“Tragic does not even begin to describe the devastation and suffering,” said Texas Gov. Greg Abbott at the time of the freeze.
The UNF climate experts believe the type of abnormal weather pattern like what happened in Texas could feasibly hit Florida.
“Our trees are kind of conditioned for high winds. The hurricanes that strike us regularly take down weak trees. But none of them have experienced any ice loading, which is totally different in high winds Dally said. “The power lines haven’t experienced those ice loads either.”
We took a trip to Florida Power and Light’s natural gas plant in Cape Canaveral.
“When adverse weather conditions or other things happen in the plant, we know how to react to them. We have specific procedures,” said Peter Holzapfel, regional general manager of the FPL’s facility there.
Holzapfel told News4Jax FPL’s system is set up so that if one plant goes down, they are interconnected and other plants around the state can compensate.
“Florida is a very highly regulated energy market. Unlike Texas,” said FP&L’s Bill Orlove.
But there are multiple power companies around Florida that don’t have that luxury of other plants that can take over. A 2016 annual report by the American Society of Civil Engineers gave Florida a C- for energy. Texas’ most recent grade was a B+.
The UNF scientists have said more things need to happen to secure the power grid around Florida, including more underground power lines.

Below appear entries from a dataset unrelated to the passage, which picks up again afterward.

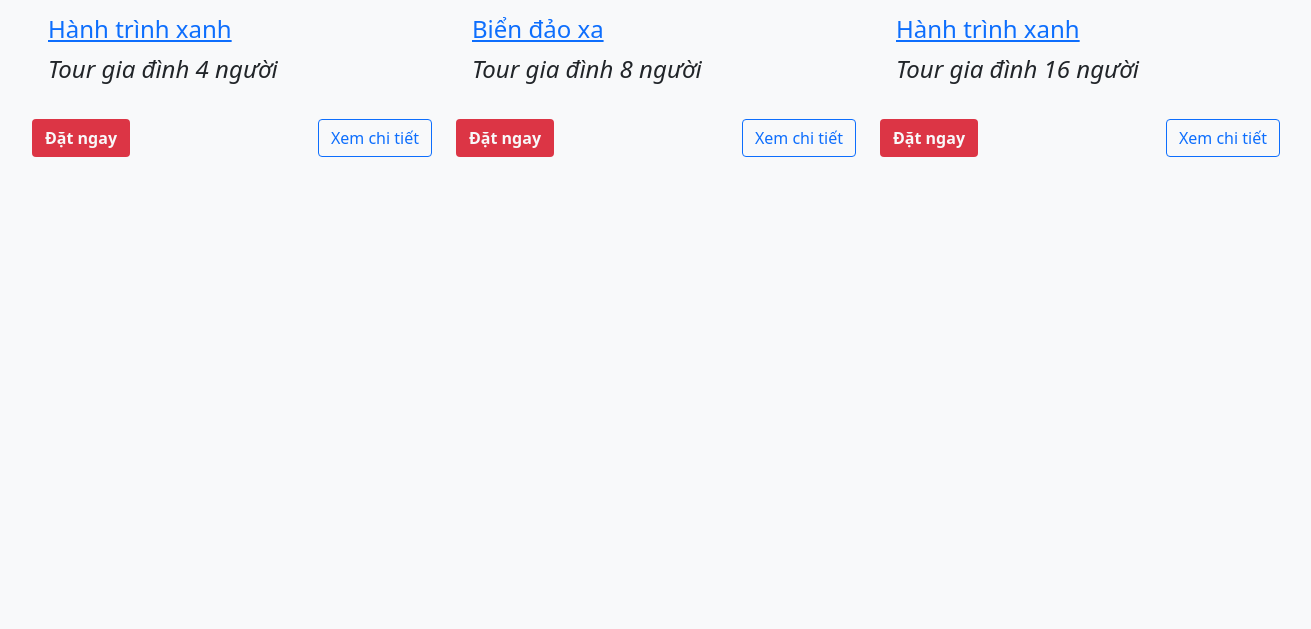
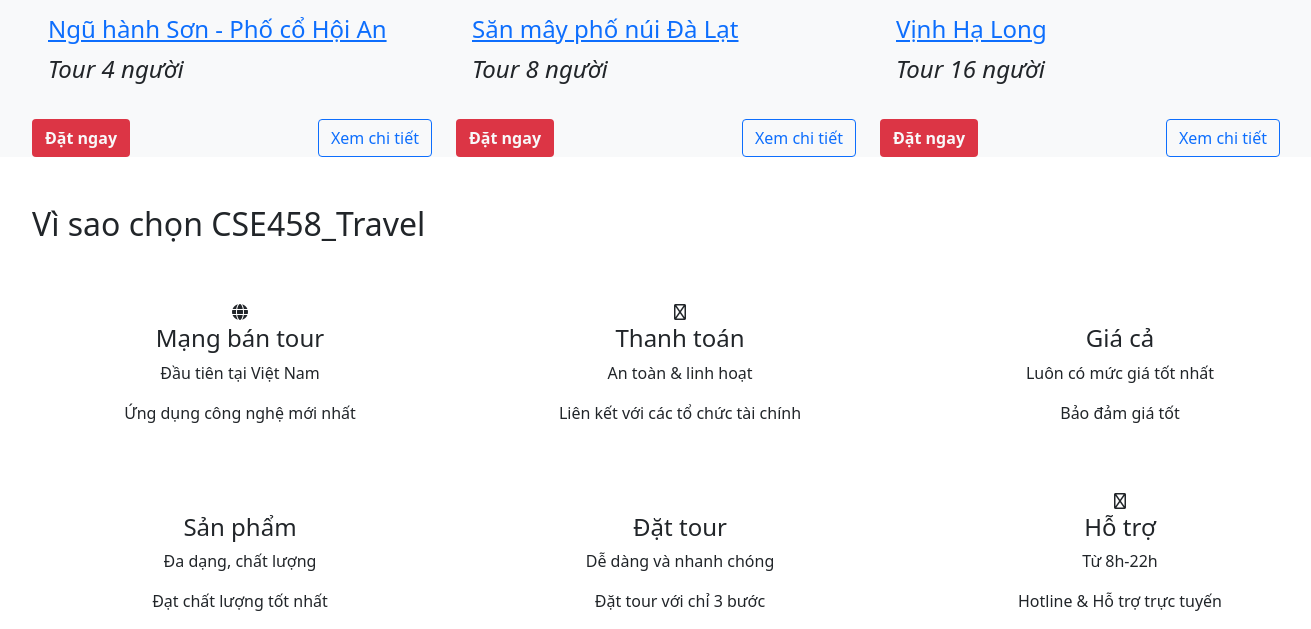
Before and after one commit to toughguy1010/baitaplon, a PHP site: page / in a window 1640 px wide. Shown: the part 1261-1890 px from the top of the page, without its empty margins (140-1451 px from the left). Before the commit the page ends 1418 px from the top, so only its background shows below. Run offline with PHP 8.4, Linux system fonts and the light colour scheme.

Commit message:
Add files via upload

```diff
--- a/index.php
+++ b/index.php
@@ -9,6 +9,7 @@
     <!-- Bootstrap CSS -->
     <link href="https://cdn.jsdelivr.net/npm/bootstrap@5.1.3/dist/css/bootstrap.min.css" rel="stylesheet" integrity="sha384-1BmE4kWBq78iYhFldvKuhfTAU6auU8tT94WrHftjDbrCEXSU1oBoqyl2QvZ6jIW3" crossorigin="anonymous">
     <link rel="stylesheet" href="https://cdnjs.cloudflare.com/ajax/libs/font-awesome/6.0.0-beta2/css/all.min.css">
+    <link rel="stylesheet" href="https://cdnjs.cloudflare.com/ajax/libs/font-awesome/6.0.0-beta2/css/all.min.css" integrity="sha512-YWzhKL2whUzgiheMoBFwW8CKV4qpHQAEuvilg9FAn5VJUDwKZZxkJNuGM4XkWuk94WCrrwslk8yWNGmY1EduTA==" crossorigin="anonymous" referrerpolicy="no-referrer" />
     <link rel="stylesheet" href="css/style.css">
     <title>Travel</title>
 </head>
@@ -30,7 +31,7 @@
                         <button type="button" class="btn btn-primary me-3 ">Logout</button>
                     </a>
                 </form>
-                sdasdasd
+
             </div>
         </nav>
     </section>
@@ -40,45 +41,47 @@
     <section class="search d-flex align-items-center ">
         <form action="" class="container searching-form ">
             <input class="form-control " type="search" placeholder="Search" aria-label="Search">
-            <button class="btn btn-primary" type="submit">Search</button>
+            <a href="detail.php">
+                <button class="btn btn-primary" type="submit">Search</button>
+            </a>
         </form>
     </section>
     <!--Search-->
 
 
     <!--tour-->
-    <!--highlight tour-->
+    <!--Sugguest tour-->
     <section>
-        <h2 class="text-center my-4 fw-bold fs-1 ">Khám phá các tour nổi bật</h2>
+        <h2 class="text-center my-4 fw-bold fs-1 ">Các thể loại tour phổ biến</h2>
         <div class="container-fluid d-flex justify-content-around">
-            <a href="#">
+
                 <div class="hl-tour">
                     <img src="img/hl-tour(1).jpg" alt="" class=" img-cruv">
 
                     <h3 class="hl-tour-content text-white ">Tour du lịch biển</h3>
                 </div>
-            </a>
-            <a href="#">
+
+
                 <div class="hl-tour">
                     <img src="img/hl-tour-chil.jpg" alt="" class=" img-cruv">
 
                     <h3 class="hl-tour-content text-white">Tour du lịch</h3>
                 </div>
-            </a>
-            <a href="#">
+
+
                 <div class="hl-tour">
                     <img src="img/hl-tour-country.jpg" alt="" class=" img-cruv">
 
                     <h3 class="hl-tour-content text-white">Tour di sản Việt</h3>
                 </div>
-            </a>
-            <a href="#">
+
+
                 <div class="hl-tour">
                     <img src="img/hl-tour-island.jpg" alt="" class=" img-cruv">
 
                     <h3 class="hl-tour-content text-white">Tour biển đảo</h3>
                 </div>
-            </a>
+
         </div>
     </section>
     <!--highlight tour-->
@@ -89,27 +92,27 @@
     <section class=" mt-5 bg-light ">
 
 
-        <h3 class="text-center my-4 fw-bold fs-1">Tour gia đình</h3>
+        <h3 class="text-center my-4 fw-bold fs-1">Booking Tour</h3>
         <div class=" container d-flex   ">
 
             <div class=" family-tour me-4">
                 <a href="#">
-                    <img src="img/tourgd-1.jpg " class="card-img-top img-cruv " alt="... ">
+                    <img src="img/danang.jpg " class="card-img-top img-cruv " alt="... ">
                 </a>
                 <div class="card-body ">
-                    <a href="familytour.php">
+                    <a href="detail.php">
                         <h4 class="tour_name  ">
-                            Hành trình xanh
+                             Ngũ hành Sơn - Phố cổ Hội An
                         </h4>
                     </a>
-                    <p class="fs-4 fst-italic fw-light">Tour gia đình 4 người</p>
+                    <p class="fs-4 fst-italic fw-light">Tour 4 người</p>
 
                 </div>
                 <div class="form d-flex justify-content-between">
-                    <a href="">
+                    <a href="booking_tour.php">
                         <button type="submit" class=" btn bg-danger text-light fw-bold">Đặt ngay</button>
                     </a>
-                    <a href="">
+                    <a href="detail.php">
                         <button type="submit" class=" btn btn-outline-primary ">Xem chi tiết</button>
                     </a>
                 </div>
@@ -118,40 +121,48 @@
 
             <div class="me-4">
                 <a href="#">
-                    <img src="img/tourgd-2.jpg " class="card-img-top img-cruv " alt="... ">
+                    <img src="img/dalat.jpg " class="card-img-top img-cruv " alt="... ">
                 </a>
                 <div class="card-body ">
-                    <a href="familytour.php">
+                    <a href="detail.php">
                         <h4 class="tour_name">
-                            Biển đảo xa
+                            Săn mây phố núi Đà Lạt
                         </h4>
                     </a>
-                    <p class="fs-4 fst-italic fw-light">Tour gia đình 8 người</p>
+                    <p class="fs-4 fst-italic fw-light">Tour 8 người</p>
 
                 </div>
                 <div class="form d-flex justify-content-between">
+                    <a href="booking_tour.php">
                     <button type="submit" class=" btn bg-danger text-light fw-bold">Đặt ngay</button>
+                    </a>
+                    <a href="detail.php">
                     <button type="submit" class=" btn btn-outline-primary ">Xem chi tiết</button>
+                    </a>
                 </div>
             </div>
 
 
             <div class="">
                 <a href="#">
-                    <img src="img/tourgd-1.jpg" class="card-img-top img-cruv " alt="... ">
+                    <img src="img/halong.jpg" class="card-img-top img-cruv " alt="... ">
                 </a>
                 <div class="card-body ">
-                    <a href="familytour.php">
+                    <a href="detail.php">
                         <h4 class="tour_name">
-                            Hành trình xanh
+                            Vịnh Hạ Long
                         </h4>
                     </a>
-                    <p class="fs-4 fst-italic fw-light">Tour gia đình 16 người</p>
+                    <p class="fs-4 fst-italic fw-light">Tour 16 người</p>
 
                 </div>
                 <div class="form d-flex justify-content-between">
+                    <a href="booking_tour.php">
                     <button type="submit" class=" btn bg-danger text-light fw-bold">Đặt ngay</button>
+                    </a>
+                    <a href="detail.php">
                     <button type="submit" class=" btn btn-outline-primary ">Xem chi tiết</button>
+                    </a>
                 </div>
             </div>
         </div>
@@ -160,10 +171,54 @@
     <!--family tour-->
     <!--tour-->
 
-    <!--customer reviews-->
-    <!--customer reviews-->
 
     <!--Footer-->
+    <section class="footer mt-5">
+        <div class="container">
+        <h2>Vì sao chọn CSE458_Travel </h2>
+
+            <div class="row">
+                <div class="col-4 text-center mt-5">
+                <i class="fa-solid fa-globe"></i>
+                    <h4>Mạng bán tour</h4>
+                    <p>Đầu tiên tại Việt Nam</p>
+                    <p>Ứng dụng công nghệ mới nhất</p>
+                </div>
+                <div class="col-4 text-center mt-5">
+                <i class="fa-regular fa-cash-register"></i>
+                    <h4>Thanh toán</h4>
+                    <p>An toàn & linh hoạt</p>
+                    <p>Liên kết với các tổ chức tài chính</p>
+                </div>
+                <div class="col-4 text-center mt-5">
+                <i class="fa-regular fa-sack-dollar"></i>
+                    <h4>Giá cả</h4>
+                    <p>Luôn có mức giá tốt nhất</p>
+                    <p>Bảo đảm giá tốt</p>
+                </div>
+            </div>
+            <div class="row">
+                <div class="col-4 text-center mt-5">
+                <i class="fa-regular fa-face-smile-tongue"></i>
+                    <h4>Sản phẩm</h4>
+                    <p>Đa dạng, chất lượng</p>
+                    <p>Đạt chất lượng tốt nhất</p>
+                </div>
+                <div class="col-4 text-center mt-5">
+                <i class="fa-thin fa-arrow-down-arrow-up"></i>
+                    <h4>Đặt tour</h4>
+                    <p>Dễ dàng và nhanh chóng</p>
+                    <p>Đặt tour với chỉ 3 bước</p>
+                </div>
+                <div class="col-4 text-center mt-5">
+                <i class="fa-regular fa-handshake-angle"></i>
+                    <h4>Hỗ trợ</h4>
+                    <p>Từ 8h-22h</p>
+                    <p>Hotline & Hỗ trợ trực tuyến</p>
+                </div>
+            </div>
+        </div>
+    </section>
     <!--Footer-->
 
     <!-- Optional JavaScript; choose one of the two! -->
```
Also changed, not shown: booking_tour.php (added, +83 -0 lines), detail.php (added, +82 -0 lines), log_in.php (added, +38 -0 lines).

“I guess it takes money and commitment to put more power lines underground,” Dally said. “I don’t think anyone has really studied the actual treefall that occurs during a hurricane.”